It is all about them. If you can’t make their life better, why are you calling on them? What is the result you will deliver for them? Most likely they want more money, more sales, more customers and more profits, and less work and less stress. But don’t assume. Get very clear on your promise. Until you can get very clear and articulate about the transformation that you can offer them, you’re not ready to call on them.

3. Keep it real.
Assuming that you are a good person with ethics who really cares about other people, be that person. There is no place for old-school manipulation, pressure or guilting in building relationships. You should be able to feel good about what you’re about to ask for and the recommendations that you are making. Your new friend should also feel like it is the natural next step. People can spot a phony or a sleaze a mile away. Don’t be a phony or a sleaze.

4. Create value.

Don’t you hate this cliché? It’s the hard work, the counter-intuitive work that you need to be doing. How do you create value? You do it by giving away ideas. You do it by sharing ideas and best practices. When you leave your customer after a meeting, are they better off than when you showed up? Do they have something that they feel good about or that they can implement now? Have you left them wanting more? What’s the best tip you can share with them today that is going to make their life better now?

5. Be a storyteller.
Take them to a place with you where their problems go away. Learn how to tell stories. Stories engage both the brain and the heart, and give you an emotional connection. Stories allow them to get into the movie you are creating, and that allows imagination to move them along with you. There is something primal about a story. Become a talented storyteller and they will always want to hear more from you.

6. Make it easy to work together.
Consider from the other person’s point of view what obstacles there might be for you working together. Remove them ahead of time. Don’t make it confusing. Don’t put in a lot of conditions. Lay it all out and tell them what the next steps are, how you will work for them, how you will keep them informed and how you will make them look good. Find out if they want you to bundle all of the extra costs, such as set-up charges and freight. Be aware of the processes that they need to follow and put together a proposal that already anticipates their processes.

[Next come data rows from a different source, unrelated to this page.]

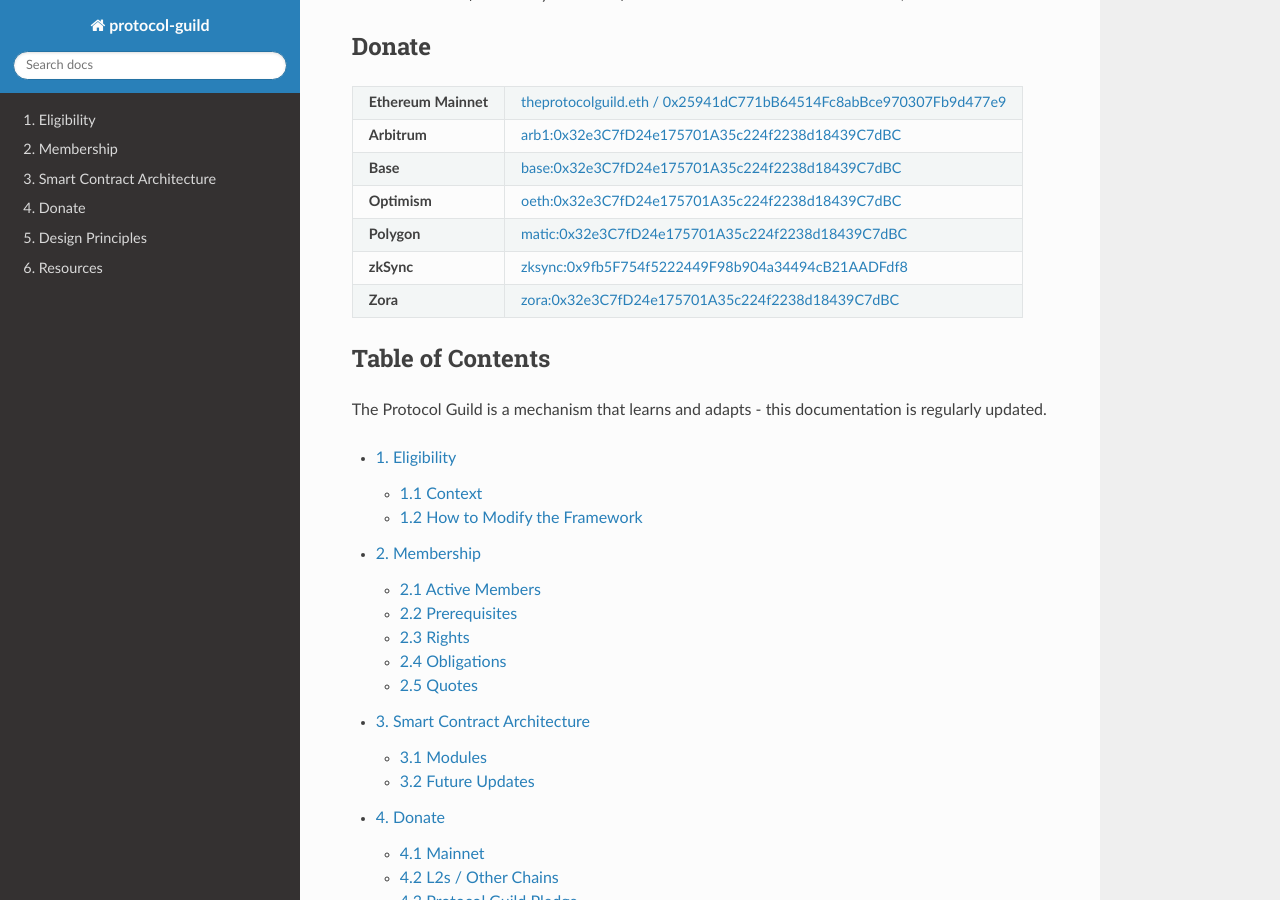
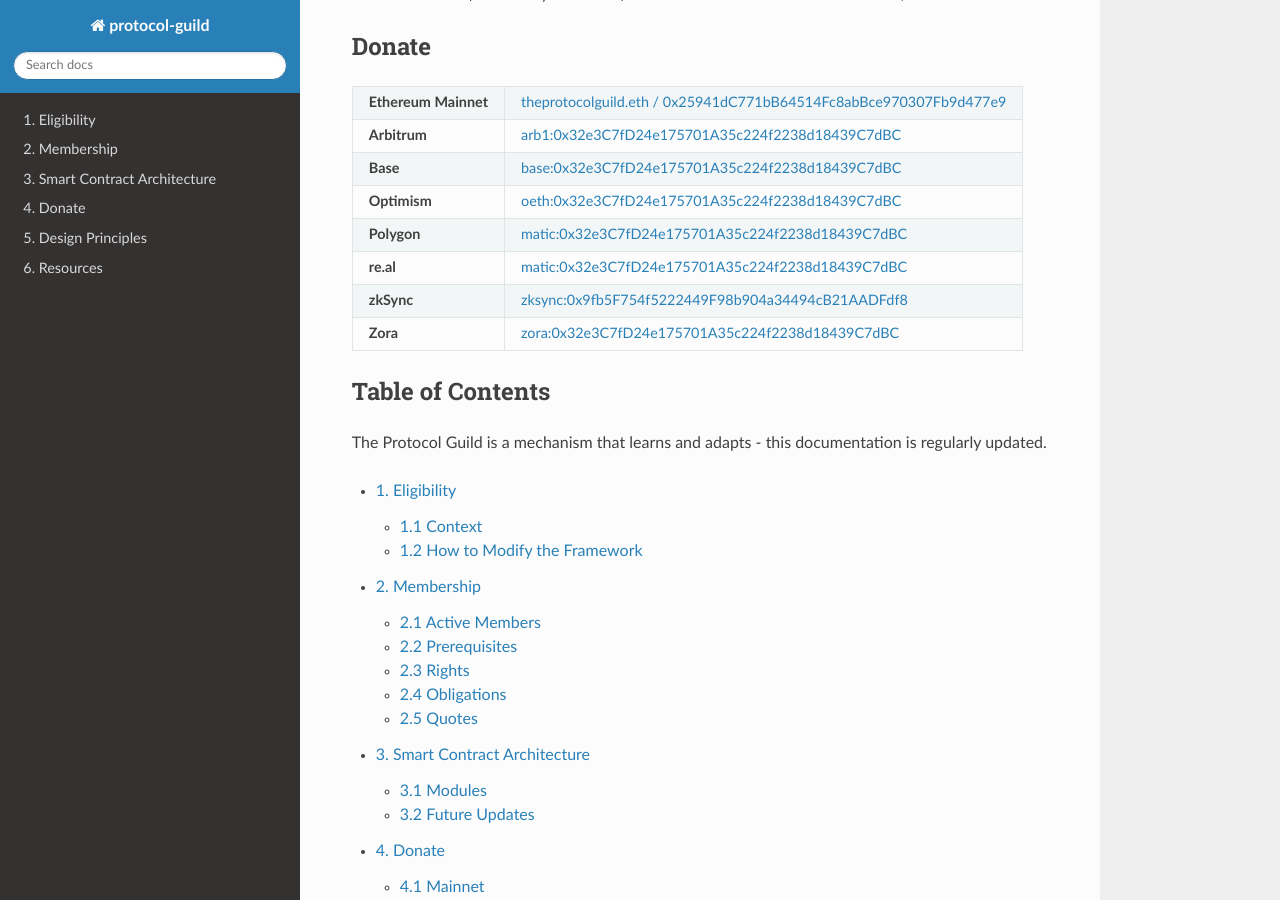
Before and after one commit to protocolguild/documentation, a Sphinx documentation site: the page built from docs/index.rst, in a window 1280 px wide and 900 px high, scrolled down 706 px. Built offline with Sphinx 7.4.7 and the Read the Docs theme 2.0.0, drawn with Linux system fonts in a browser that asks for light colours.

Commit message:
Add re.al multisig to index

```diff
--- a/docs/index.rst
+++ b/docs/index.rst
@@ -28,6 +28,8 @@
 +----------------------+----------------------------------------------------------------------+
 | **Polygon**          | `matic:0x32e3C7fD24e175701A35c224f2238d18439C7dBC`_                  |
 +----------------------+----------------------------------------------------------------------+
+| **re.al**            | `matic:0x32e3C7fD24e175701A35c224f2238d18439C7dBC`_                  |
++----------------------+----------------------------------------------------------------------+
 | **zkSync**           | `zksync:0x9fb5F754f5222449F98b904a34494cB21AADFdf8`_                 |
 +----------------------+----------------------------------------------------------------------+
 | **Zora**             | `zora:0x32e3C7fD24e175701A35c224f2238d18439C7dBC`_                   |
@@ -38,6 +40,7 @@
 .. _base:0x32e3C7fD24e175701A35c224f2238d18439C7dBC: https://app.safe.global/balances?safe=base:0x32e3C7fD24e175701A35c224f2238d18439C7dBC
 .. _oeth:0x32e3C7fD24e175701A35c224f2238d18439C7dBC: https://app.safe.global/balances?safe=oeth:0x32e3C7fD24e175701A35c224f2238d18439C7dBC
 .. _matic:0x32e3C7fD24e175701A35c224f2238d18439C7dBC: https://app.safe.global/balances?safe=matic:0x32e3C7fD24e175701A35c224f2238d18439C7dBC
+.. _re-al:0x0E140Adb0a70569f0A8b3d48ab8c8c580939a120: https://safe.re.al/balances?safe=re-al%3A0x0E140Adb0a70569f0A8b3d48ab8c8c580939a120
 .. _zksync:0x9fb5F754f5222449F98b904a34494cB21AADFdf8: https://app.safe.global/balances?safe=zksync:0x9fb5F754f5222449F98b904a34494cB21AADFdf8
 .. _zora:0x32e3C7fD24e175701A35c224f2238d18439C7dBC: https://safe.optimism.io/balances?safe=zora:0x32e3C7fD24e175701A35c224f2238d18439C7dBC
 
```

Be very clear and very easy to work with, and make it very easy for them to justify working with you.

7. Don’t take anything personally.
Sometimes you won’t get your way. If you created a solution that you believe in and they didn’t buy, feel good about yourself. Sometimes it works out, sometimes it doesn’t. If you are desperate to make a sale, it will be obvious and it will be an obvious turnoff. Create something great, offer it to them and then let go of the decision. You want to feel good about your work and you want to leave the door open to try again.

The most profitable clients are built through the hard work of getting to know them, to understanding their motivations and their problems, and coming up with solutions that are totally framed around them. It’s a form of servant leadership. When you serve their needs, you earn their trust. When you earn their trust, you develop loyal customers who very often become your biggest fans.

Rick Gosser
Gosser Corporate Sales Inc.